Hay, that’s a happy ending, so I’ll stop there and turn it over to:

The Weekly Box:

Spring Salad Mix –  we hydrocooled and dried it, but recommend a final wash before serving to remove residual soil.

  • Lettuce (green and smidge of red – for some reason it refused to grow much this spring!) 
  • Bekana – an Asian green – if bok choi and Napa had a baby, this would be it.
  • Pea tips –  the usual type, plus a new fancy frilled variety
  • Arugula 
  • Mizuna

Lambs quarter 

wild spinach aka lambs quarter
wild spinach aka lambs quarter

Consider this wild harvested ;). This delicious weed is in the same family as spinach, quinoa, and beets and a nutritional super green. We snack on raw leaves, but if I’m using a lot in a meal I usually cook it – probably would be your best bet. It can substitute for spinach in recipes (curry, quiche, gratin etc.). Note: you may notice a sort of whiteish powder on the leaves – this is natural to the plant, and nothing to worry about (we did rinse and spin them dry)

French Breakfast & Lady Slipper Radishes & Greens

Lately we’ve been slicing plenty of radishes up onto our salads (leafy and egg), soups, and sandwiches. The greens aren’t good raw, but are delicious wilted/sauteed. And this is probably a good time to inject this:

The basic pesto guide:

A lot of herbs and greens (including radish greens, lambs quarter and scallions!) make great pesto:

  • 2 cups packed herbs/greens
  • 1/2 cup grated hard cheese
  • 1/3 cup toasted nuts/seeds
  • 1/4 to 1/2 cup oil
  • Salt to taste

Green onions aka Scallions

The green tops and the purplish/white bottoms are both quite edible.

Chive blossoms 

Kristin recommends infusing vinegar, snipping them into salads, or tempura-ing them.

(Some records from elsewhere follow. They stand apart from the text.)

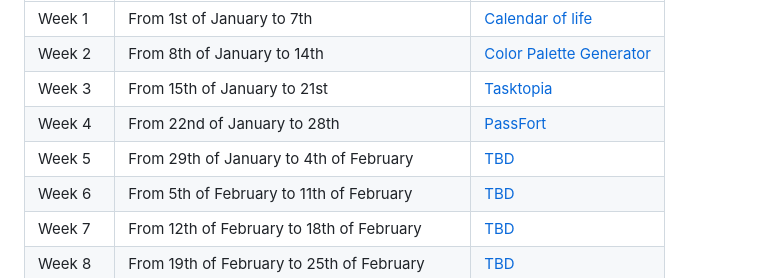
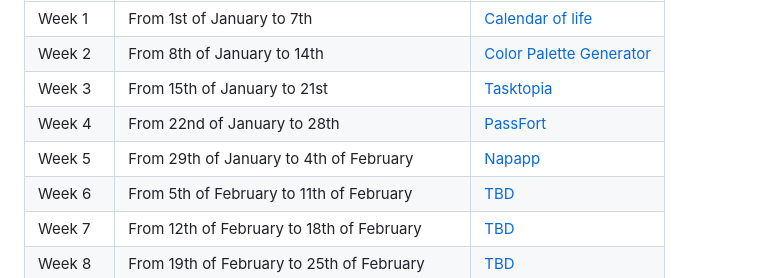
Before and after one commit to vitaled/weekly-app-odyssey, a Markdown page: README.md, the part around the change. GitHub-like rendering.

Commit message:
doc: add week5 app link

```diff
--- a/README.md
+++ b/README.md
@@ -29,7 +29,7 @@ I will be building a new app every week, and I will be publishing a new article
 | Week 2 | From 8th of January to 14th | [Color Palette Generator](./week2) |
 | Week 3 | From 15th of January to 21st | [Tasktopia](./week3) |
 | Week 4 | From 22nd of January to 28th | [PassFort](./week4) |
-| Week 5 | From 29th of January to 4th of February | [TBD](./week5) |
+| Week 5 | From 29th of January to 4th of February | [Napapp](./week5) |
 | Week 6 | From 5th of February to 11th of February | [TBD](./week6) |
 | Week 7 | From 12th of February to 18th of February | [TBD](./week7) |
 | Week 8 | From 19th of February to 25th of February | [TBD](./week8) |
```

Read other idears heres.

Apple Preserves (either Apple Pie in a Jar, Brandied Apples, or Cinnamon Fireball Apples)

Some sweet canned goodness from last Fall’s apple boom – harvested from friends all around the area. (This year, we will be getting a ton of local apples from a friend in exchange for gopher trapping services!) We’ll happily reuse the jar if you return it with your box

More Pics For You

the 2019 CSA Draws Nigh

The first box delivery is a month and a half away!(?(!))

With our short growing season, our main work throughout April was of course planting in the greenhouses – we start seedlings in small blocks of soil, which are later either transplanted directly into the ground, or into somewhat larger blocks of soil, which are later transplanted into the ground.

trying mini soil blocks this year to reduce the germination space bottleneck (limited shelf space by the woodstove in our home)

The sunlight keeps the greenhouse toasty during the daytime, and before the freezing nights, we fire up our rocket mass heater for 30 minutes to an hour. This charges up the huge clay bench that runs the length of the greenhouse with heat that is slowly and inexorably released over several hours, warming the trays of seedlings – from beneath, which keeps their forming roots especially happy.

two tiers of seedlings about to get tucked in for the night

We also planted green garlic, onions, our salad mix components, and snow & sugar snap peas in the field, wilted the rising army of early weeds with a propane torch, and set up the electric deer fence for the season – it’s not tall, but the 3-D structure is designed to confuse deer with their poor depth perception, making them hesitant to try to jump it.

fence posts for the deer fence going up
fence posts for the deer fence going up

We had a WWOOFer come help for a few days, but for the most part it’s just been us, settling into the land and the rhythms of Spring, which seem increasingly familiar now, on our 5th year living here. Productivity is of course lessened by our happily-mobile 1 year-old, but we’re figuring out how to best work and play with him full time – for many tasks, Kristin works solo, enjoying solitude and podcasts, as well as the freedom to think through projects without the pressure or complications of help, while I entertain Otis, keeping his voracious appetite for new experiences sated.

Otis & Widget patrol the field

It’s a good life.

We were happy to live it ourselves, but it’s even better to share it with a shiny new consciousness. And we’re grateful that you’re here eating the bounty we create with our lives.

Here’s to a a bountiful & beautiful season for us all!